**Task to carry out:**
Give back every record below, character for character.

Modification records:
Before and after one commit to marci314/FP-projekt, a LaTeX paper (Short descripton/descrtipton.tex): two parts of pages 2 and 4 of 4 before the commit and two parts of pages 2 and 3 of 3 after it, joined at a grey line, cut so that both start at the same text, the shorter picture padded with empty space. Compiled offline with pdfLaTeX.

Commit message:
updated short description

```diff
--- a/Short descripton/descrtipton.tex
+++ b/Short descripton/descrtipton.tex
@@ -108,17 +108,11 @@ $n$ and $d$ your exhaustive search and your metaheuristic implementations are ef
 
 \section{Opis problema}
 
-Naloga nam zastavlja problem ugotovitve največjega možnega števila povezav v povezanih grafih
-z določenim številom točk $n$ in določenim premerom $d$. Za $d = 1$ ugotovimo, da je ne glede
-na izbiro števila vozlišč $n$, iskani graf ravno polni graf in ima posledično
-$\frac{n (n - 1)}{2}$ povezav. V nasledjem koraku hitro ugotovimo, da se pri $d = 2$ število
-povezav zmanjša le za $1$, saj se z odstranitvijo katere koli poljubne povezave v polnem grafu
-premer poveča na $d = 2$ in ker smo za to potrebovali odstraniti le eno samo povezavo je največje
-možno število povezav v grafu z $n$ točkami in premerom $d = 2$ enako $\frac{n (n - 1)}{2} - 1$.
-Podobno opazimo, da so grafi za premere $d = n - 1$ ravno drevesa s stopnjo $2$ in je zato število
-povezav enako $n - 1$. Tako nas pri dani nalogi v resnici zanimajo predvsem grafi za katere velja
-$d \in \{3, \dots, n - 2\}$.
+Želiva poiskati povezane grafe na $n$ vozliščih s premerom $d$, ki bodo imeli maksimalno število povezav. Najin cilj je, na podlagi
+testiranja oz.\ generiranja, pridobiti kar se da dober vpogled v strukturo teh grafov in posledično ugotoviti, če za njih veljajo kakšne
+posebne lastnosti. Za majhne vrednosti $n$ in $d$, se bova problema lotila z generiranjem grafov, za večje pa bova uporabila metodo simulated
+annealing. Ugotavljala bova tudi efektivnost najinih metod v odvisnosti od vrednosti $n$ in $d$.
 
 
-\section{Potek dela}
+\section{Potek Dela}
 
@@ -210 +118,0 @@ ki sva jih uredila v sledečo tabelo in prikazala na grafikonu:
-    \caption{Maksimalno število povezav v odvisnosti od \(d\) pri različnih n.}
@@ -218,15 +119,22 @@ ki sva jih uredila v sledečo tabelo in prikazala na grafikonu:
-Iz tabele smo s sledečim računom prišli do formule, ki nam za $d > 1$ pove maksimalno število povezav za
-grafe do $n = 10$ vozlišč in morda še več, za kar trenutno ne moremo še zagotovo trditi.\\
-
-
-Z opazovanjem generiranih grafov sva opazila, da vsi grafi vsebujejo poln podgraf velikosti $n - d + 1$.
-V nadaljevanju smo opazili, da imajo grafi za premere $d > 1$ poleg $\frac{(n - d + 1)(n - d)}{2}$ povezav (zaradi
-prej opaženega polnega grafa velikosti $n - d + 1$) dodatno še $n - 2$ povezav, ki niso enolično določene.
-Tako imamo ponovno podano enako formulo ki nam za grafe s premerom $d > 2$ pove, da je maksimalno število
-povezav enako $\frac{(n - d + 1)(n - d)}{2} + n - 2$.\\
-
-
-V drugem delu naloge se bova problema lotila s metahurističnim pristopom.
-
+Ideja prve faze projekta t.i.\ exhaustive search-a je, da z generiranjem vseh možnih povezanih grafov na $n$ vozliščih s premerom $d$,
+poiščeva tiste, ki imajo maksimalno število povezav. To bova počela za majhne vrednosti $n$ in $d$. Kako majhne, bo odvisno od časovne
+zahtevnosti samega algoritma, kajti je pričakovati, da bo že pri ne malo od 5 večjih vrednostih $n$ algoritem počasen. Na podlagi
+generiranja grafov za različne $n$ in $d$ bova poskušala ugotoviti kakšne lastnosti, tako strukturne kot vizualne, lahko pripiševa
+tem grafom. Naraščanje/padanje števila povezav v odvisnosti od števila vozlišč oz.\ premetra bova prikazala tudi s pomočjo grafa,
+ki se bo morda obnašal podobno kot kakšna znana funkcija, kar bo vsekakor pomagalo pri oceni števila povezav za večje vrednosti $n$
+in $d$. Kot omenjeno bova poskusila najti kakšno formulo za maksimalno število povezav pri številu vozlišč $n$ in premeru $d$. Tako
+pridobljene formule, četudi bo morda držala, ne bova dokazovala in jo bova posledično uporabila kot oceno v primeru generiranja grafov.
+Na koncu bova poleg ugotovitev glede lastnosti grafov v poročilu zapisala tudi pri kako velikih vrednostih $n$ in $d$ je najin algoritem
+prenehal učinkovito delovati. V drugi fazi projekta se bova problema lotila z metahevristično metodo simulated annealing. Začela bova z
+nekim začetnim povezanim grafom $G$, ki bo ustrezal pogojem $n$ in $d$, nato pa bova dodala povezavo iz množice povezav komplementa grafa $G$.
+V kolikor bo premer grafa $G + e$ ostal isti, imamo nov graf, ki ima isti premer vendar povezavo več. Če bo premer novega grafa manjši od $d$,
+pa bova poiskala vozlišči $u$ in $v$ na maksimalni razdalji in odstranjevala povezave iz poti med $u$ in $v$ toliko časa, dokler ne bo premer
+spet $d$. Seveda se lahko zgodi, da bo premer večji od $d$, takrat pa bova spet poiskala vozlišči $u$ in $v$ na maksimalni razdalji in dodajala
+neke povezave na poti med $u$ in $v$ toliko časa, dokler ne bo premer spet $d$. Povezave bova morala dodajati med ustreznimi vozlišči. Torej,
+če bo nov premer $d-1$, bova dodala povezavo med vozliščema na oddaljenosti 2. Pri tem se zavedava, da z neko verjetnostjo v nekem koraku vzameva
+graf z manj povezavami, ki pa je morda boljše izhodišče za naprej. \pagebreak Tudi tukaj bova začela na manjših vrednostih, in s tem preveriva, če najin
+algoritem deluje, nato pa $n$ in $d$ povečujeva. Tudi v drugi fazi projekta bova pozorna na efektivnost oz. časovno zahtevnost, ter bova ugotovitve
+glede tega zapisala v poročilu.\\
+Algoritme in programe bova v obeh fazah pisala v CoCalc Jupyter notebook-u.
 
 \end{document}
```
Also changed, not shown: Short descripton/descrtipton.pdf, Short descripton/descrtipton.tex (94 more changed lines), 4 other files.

**Solved problem:**
Before and after one commit to marci314/FP-projekt, a LaTeX paper (Short descripton/descrtipton.tex): two parts of pages 2 and 4 of 4 before the commit and two parts of pages 2 and 3 of 3 after it, joined at a grey line, cut so that both start at the same text, the shorter picture padded with empty space. Compiled offline with pdfLaTeX.

Commit message:
updated short description

```diff
--- a/Short descripton/descrtipton.tex
+++ b/Short descripton/descrtipton.tex
@@ -108,17 +108,11 @@ $n$ and $d$ your exhaustive search and your metaheuristic implementations are ef
 
 \section{Opis problema}
 
-Naloga nam zastavlja problem ugotovitve največjega možnega števila povezav v povezanih grafih
-z določenim številom točk $n$ in določenim premerom $d$. Za $d = 1$ ugotovimo, da je ne glede
-na izbiro števila vozlišč $n$, iskani graf ravno polni graf in ima posledično
-$\frac{n (n - 1)}{2}$ povezav. V nasledjem koraku hitro ugotovimo, da se pri $d = 2$ število
-povezav zmanjša le za $1$, saj se z odstranitvijo katere koli poljubne povezave v polnem grafu
-premer poveča na $d = 2$ in ker smo za to potrebovali odstraniti le eno samo povezavo je največje
-možno število povezav v grafu z $n$ točkami in premerom $d = 2$ enako $\frac{n (n - 1)}{2} - 1$.
-Podobno opazimo, da so grafi za premere $d = n - 1$ ravno drevesa s stopnjo $2$ in je zato število
-povezav enako $n - 1$. Tako nas pri dani nalogi v resnici zanimajo predvsem grafi za katere velja
-$d \in \{3, \dots, n - 2\}$.
+Želiva poiskati povezane grafe na $n$ vozliščih s premerom $d$, ki bodo imeli maksimalno število povezav. Najin cilj je, na podlagi
+testiranja oz.\ generiranja, pridobiti kar se da dober vpogled v strukturo teh grafov in posledično ugotoviti, če za njih veljajo kakšne
+posebne lastnosti. Za majhne vrednosti $n$ in $d$, se bova problema lotila z generiranjem grafov, za večje pa bova uporabila metodo simulated
+annealing. Ugotavljala bova tudi efektivnost najinih metod v odvisnosti od vrednosti $n$ in $d$.
 
 
-\section{Potek dela}
+\section{Potek Dela}
 
@@ -210 +118,0 @@ ki sva jih uredila v sledečo tabelo in prikazala na grafikonu:
-    \caption{Maksimalno število povezav v odvisnosti od \(d\) pri različnih n.}
@@ -218,15 +119,22 @@ ki sva jih uredila v sledečo tabelo in prikazala na grafikonu:
-Iz tabele smo s sledečim računom prišli do formule, ki nam za $d > 1$ pove maksimalno število povezav za
-grafe do $n = 10$ vozlišč in morda še več, za kar trenutno ne moremo še zagotovo trditi.\\
-
-
-Z opazovanjem generiranih grafov sva opazila, da vsi grafi vsebujejo poln podgraf velikosti $n - d + 1$.
-V nadaljevanju smo opazili, da imajo grafi za premere $d > 1$ poleg $\frac{(n - d + 1)(n - d)}{2}$ povezav (zaradi
-prej opaženega polnega grafa velikosti $n - d + 1$) dodatno še $n - 2$ povezav, ki niso enolično določene.
-Tako imamo ponovno podano enako formulo ki nam za grafe s premerom $d > 2$ pove, da je maksimalno število
-povezav enako $\frac{(n - d + 1)(n - d)}{2} + n - 2$.\\
-
-
-V drugem delu naloge se bova problema lotila s metahurističnim pristopom.
-
+Ideja prve faze projekta t.i.\ exhaustive search-a je, da z generiranjem vseh možnih povezanih grafov na $n$ vozliščih s premerom $d$,
+poiščeva tiste, ki imajo maksimalno število povezav. To bova počela za majhne vrednosti $n$ in $d$. Kako majhne, bo odvisno od časovne
+zahtevnosti samega algoritma, kajti je pričakovati, da bo že pri ne malo od 5 večjih vrednostih $n$ algoritem počasen. Na podlagi
+generiranja grafov za različne $n$ in $d$ bova poskušala ugotoviti kakšne lastnosti, tako strukturne kot vizualne, lahko pripiševa
+tem grafom. Naraščanje/padanje števila povezav v odvisnosti od števila vozlišč oz.\ premetra bova prikazala tudi s pomočjo grafa,
+ki se bo morda obnašal podobno kot kakšna znana funkcija, kar bo vsekakor pomagalo pri oceni števila povezav za večje vrednosti $n$
+in $d$. Kot omenjeno bova poskusila najti kakšno formulo za maksimalno število povezav pri številu vozlišč $n$ in premeru $d$. Tako
+pridobljene formule, četudi bo morda držala, ne bova dokazovala in jo bova posledično uporabila kot oceno v primeru generiranja grafov.
+Na koncu bova poleg ugotovitev glede lastnosti grafov v poročilu zapisala tudi pri kako velikih vrednostih $n$ in $d$ je najin algoritem
+prenehal učinkovito delovati. V drugi fazi projekta se bova problema lotila z metahevristično metodo simulated annealing. Začela bova z
+nekim začetnim povezanim grafom $G$, ki bo ustrezal pogojem $n$ in $d$, nato pa bova dodala povezavo iz množice povezav komplementa grafa $G$.
+V kolikor bo premer grafa $G + e$ ostal isti, imamo nov graf, ki ima isti premer vendar povezavo več. Če bo premer novega grafa manjši od $d$,
+pa bova poiskala vozlišči $u$ in $v$ na maksimalni razdalji in odstranjevala povezave iz poti med $u$ in $v$ toliko časa, dokler ne bo premer
+spet $d$. Seveda se lahko zgodi, da bo premer večji od $d$, takrat pa bova spet poiskala vozlišči $u$ in $v$ na maksimalni razdalji in dodajala
+neke povezave na poti med $u$ in $v$ toliko časa, dokler ne bo premer spet $d$. Povezave bova morala dodajati med ustreznimi vozlišči. Torej,
+če bo nov premer $d-1$, bova dodala povezavo med vozliščema na oddaljenosti 2. Pri tem se zavedava, da z neko verjetnostjo v nekem koraku vzameva
+graf z manj povezavami, ki pa je morda boljše izhodišče za naprej. \pagebreak Tudi tukaj bova začela na manjših vrednostih, in s tem preveriva, če najin
+algoritem deluje, nato pa $n$ in $d$ povečujeva. Tudi v drugi fazi projekta bova pozorna na efektivnost oz. časovno zahtevnost, ter bova ugotovitve
+glede tega zapisala v poročilu.\\
+Algoritme in programe bova v obeh fazah pisala v CoCalc Jupyter notebook-u.
 
 \end{document}
```
Also changed, not shown: Short descripton/descrtipton.pdf, Short descripton/descrtipton.tex (94 more changed lines), 4 other files.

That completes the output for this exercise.